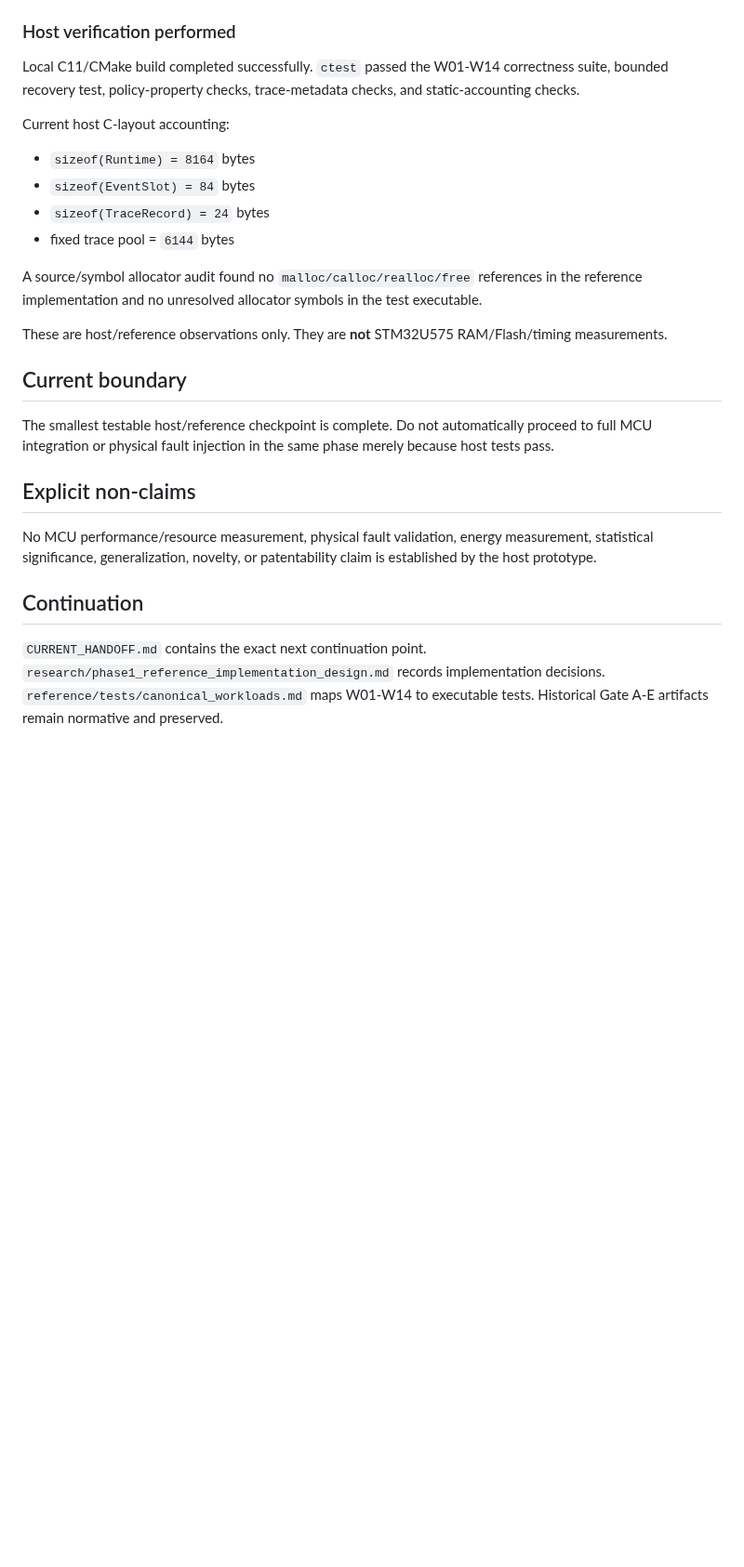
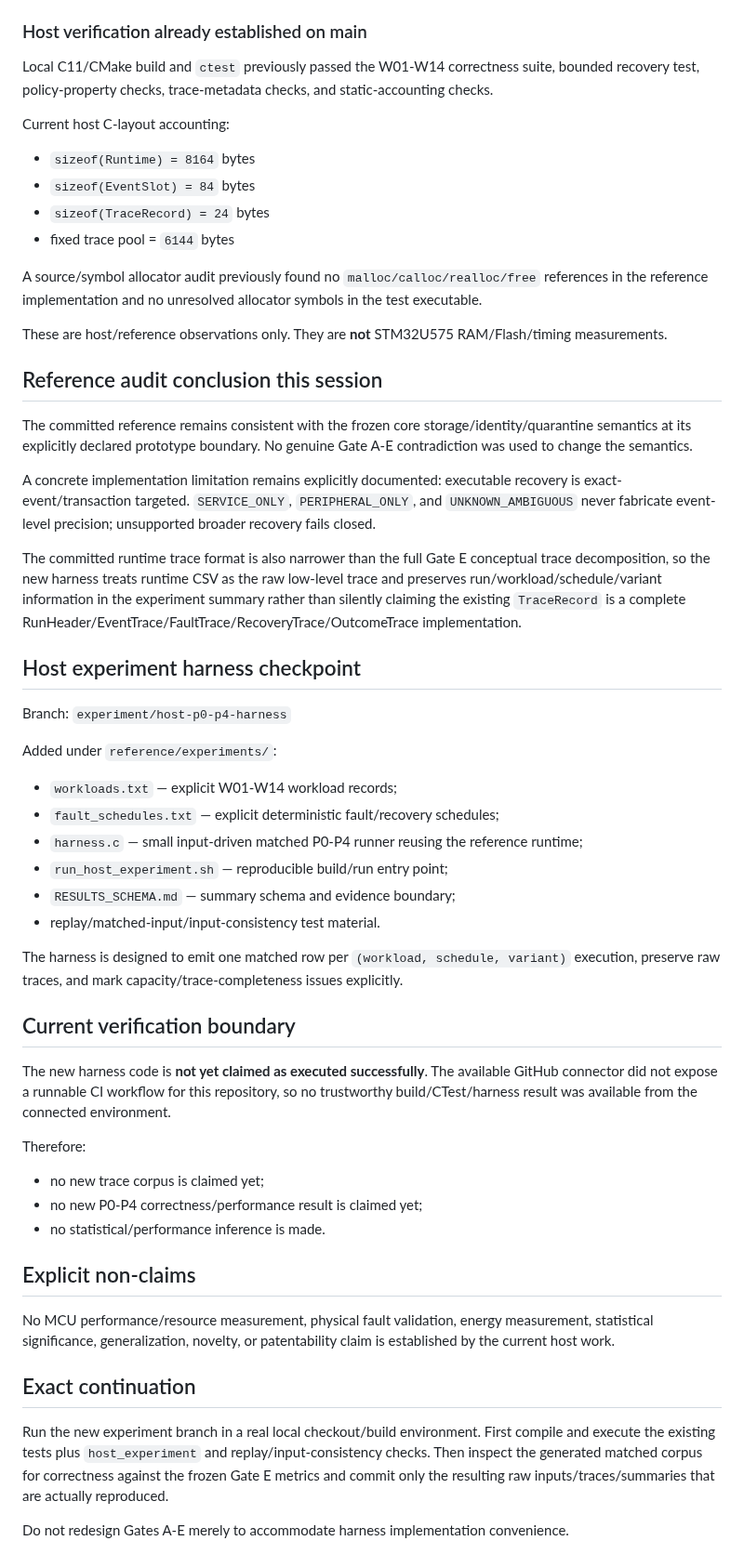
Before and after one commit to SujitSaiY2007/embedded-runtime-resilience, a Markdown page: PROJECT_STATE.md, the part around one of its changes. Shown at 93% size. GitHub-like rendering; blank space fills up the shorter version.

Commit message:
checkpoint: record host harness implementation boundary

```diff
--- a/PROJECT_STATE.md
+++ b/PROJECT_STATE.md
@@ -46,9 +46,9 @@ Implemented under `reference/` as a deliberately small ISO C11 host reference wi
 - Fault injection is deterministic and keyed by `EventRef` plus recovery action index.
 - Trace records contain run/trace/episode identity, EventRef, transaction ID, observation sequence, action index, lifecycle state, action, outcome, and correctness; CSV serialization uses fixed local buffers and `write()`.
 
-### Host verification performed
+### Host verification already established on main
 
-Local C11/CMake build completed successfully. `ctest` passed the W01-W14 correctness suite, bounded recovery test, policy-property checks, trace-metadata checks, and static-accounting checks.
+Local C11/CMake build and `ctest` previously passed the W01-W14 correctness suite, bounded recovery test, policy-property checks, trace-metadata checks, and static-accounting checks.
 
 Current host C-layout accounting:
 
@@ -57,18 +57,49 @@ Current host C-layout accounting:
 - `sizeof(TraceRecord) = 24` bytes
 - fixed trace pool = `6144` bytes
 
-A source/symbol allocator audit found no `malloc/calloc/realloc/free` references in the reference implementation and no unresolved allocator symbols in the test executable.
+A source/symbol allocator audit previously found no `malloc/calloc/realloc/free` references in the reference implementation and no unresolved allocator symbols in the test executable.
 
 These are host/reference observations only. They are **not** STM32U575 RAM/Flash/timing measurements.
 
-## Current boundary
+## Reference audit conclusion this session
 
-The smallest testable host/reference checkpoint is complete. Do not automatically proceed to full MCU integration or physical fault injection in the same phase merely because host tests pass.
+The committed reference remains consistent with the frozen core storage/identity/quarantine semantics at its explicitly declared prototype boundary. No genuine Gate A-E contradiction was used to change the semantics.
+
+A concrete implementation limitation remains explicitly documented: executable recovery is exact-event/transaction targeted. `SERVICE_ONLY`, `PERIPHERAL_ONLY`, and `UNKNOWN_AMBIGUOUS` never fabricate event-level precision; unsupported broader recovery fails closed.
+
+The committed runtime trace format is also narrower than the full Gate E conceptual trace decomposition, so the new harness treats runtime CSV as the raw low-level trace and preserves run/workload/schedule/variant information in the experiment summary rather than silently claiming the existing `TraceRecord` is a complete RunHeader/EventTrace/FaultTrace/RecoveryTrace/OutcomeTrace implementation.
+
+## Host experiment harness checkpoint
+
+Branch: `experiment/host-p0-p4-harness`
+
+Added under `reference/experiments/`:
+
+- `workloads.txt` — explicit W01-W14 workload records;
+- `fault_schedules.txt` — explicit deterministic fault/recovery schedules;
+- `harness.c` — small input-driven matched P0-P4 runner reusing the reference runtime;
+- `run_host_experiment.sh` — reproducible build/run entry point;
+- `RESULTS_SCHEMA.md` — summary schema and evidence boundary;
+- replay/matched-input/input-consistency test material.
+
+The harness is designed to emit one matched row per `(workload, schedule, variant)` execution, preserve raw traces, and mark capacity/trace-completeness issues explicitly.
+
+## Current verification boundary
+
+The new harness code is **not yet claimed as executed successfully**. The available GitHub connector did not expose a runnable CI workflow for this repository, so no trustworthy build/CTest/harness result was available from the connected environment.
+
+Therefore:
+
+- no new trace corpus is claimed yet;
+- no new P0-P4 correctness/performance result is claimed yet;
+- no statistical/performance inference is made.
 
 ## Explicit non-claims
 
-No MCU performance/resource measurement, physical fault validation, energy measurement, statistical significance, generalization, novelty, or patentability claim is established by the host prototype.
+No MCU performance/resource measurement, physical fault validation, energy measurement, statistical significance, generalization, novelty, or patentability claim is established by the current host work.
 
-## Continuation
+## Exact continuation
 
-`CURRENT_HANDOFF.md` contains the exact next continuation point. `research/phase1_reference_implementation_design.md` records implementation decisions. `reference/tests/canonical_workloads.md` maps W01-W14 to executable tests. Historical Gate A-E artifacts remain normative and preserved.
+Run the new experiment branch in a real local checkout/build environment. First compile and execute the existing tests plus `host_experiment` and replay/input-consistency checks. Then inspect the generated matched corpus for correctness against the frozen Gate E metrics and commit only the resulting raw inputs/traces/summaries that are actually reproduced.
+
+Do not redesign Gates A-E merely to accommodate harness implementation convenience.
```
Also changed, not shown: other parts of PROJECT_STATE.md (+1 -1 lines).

· · ·

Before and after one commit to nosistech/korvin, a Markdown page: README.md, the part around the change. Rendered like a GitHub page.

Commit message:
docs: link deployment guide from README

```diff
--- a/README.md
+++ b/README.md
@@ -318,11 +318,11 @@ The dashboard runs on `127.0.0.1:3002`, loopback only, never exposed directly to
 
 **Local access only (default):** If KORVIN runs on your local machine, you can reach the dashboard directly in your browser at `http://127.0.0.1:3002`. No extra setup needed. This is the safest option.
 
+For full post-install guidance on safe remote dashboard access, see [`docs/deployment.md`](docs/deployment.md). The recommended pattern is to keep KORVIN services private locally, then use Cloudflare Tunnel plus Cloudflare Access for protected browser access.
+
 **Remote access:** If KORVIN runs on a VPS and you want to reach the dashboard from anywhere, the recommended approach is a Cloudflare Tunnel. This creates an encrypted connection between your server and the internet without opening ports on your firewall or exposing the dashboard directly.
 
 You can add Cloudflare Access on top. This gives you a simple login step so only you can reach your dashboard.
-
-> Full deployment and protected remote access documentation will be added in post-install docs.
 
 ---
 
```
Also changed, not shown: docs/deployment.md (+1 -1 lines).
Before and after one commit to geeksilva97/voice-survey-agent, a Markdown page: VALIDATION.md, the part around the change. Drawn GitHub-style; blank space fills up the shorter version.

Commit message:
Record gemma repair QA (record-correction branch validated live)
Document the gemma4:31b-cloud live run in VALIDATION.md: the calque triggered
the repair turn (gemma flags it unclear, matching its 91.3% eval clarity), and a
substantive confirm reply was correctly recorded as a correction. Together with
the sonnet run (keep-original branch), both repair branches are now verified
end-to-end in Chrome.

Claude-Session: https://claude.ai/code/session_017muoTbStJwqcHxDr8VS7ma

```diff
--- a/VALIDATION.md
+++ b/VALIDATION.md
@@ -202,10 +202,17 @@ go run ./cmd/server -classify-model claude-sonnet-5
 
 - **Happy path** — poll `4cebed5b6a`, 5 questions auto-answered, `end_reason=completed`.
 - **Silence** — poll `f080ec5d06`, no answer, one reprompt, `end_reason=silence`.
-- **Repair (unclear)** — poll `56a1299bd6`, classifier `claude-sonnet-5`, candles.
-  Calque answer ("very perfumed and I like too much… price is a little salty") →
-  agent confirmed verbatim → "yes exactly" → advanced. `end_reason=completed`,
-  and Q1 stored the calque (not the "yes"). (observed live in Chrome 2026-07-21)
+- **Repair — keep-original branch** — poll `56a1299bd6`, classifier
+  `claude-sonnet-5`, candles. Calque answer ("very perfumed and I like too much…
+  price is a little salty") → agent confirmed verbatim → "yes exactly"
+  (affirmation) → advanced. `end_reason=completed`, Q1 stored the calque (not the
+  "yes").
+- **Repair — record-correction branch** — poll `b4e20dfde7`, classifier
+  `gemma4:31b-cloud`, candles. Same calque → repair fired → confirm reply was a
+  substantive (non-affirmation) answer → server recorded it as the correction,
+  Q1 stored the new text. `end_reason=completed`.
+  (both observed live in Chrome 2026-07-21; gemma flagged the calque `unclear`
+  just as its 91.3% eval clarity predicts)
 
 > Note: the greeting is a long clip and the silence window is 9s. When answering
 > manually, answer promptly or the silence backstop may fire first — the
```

· · ·

Scan the listing and report each line where the word "verification" shows up.

-### Host verification performed
+### Host verification already established on main
+## Current verification boundary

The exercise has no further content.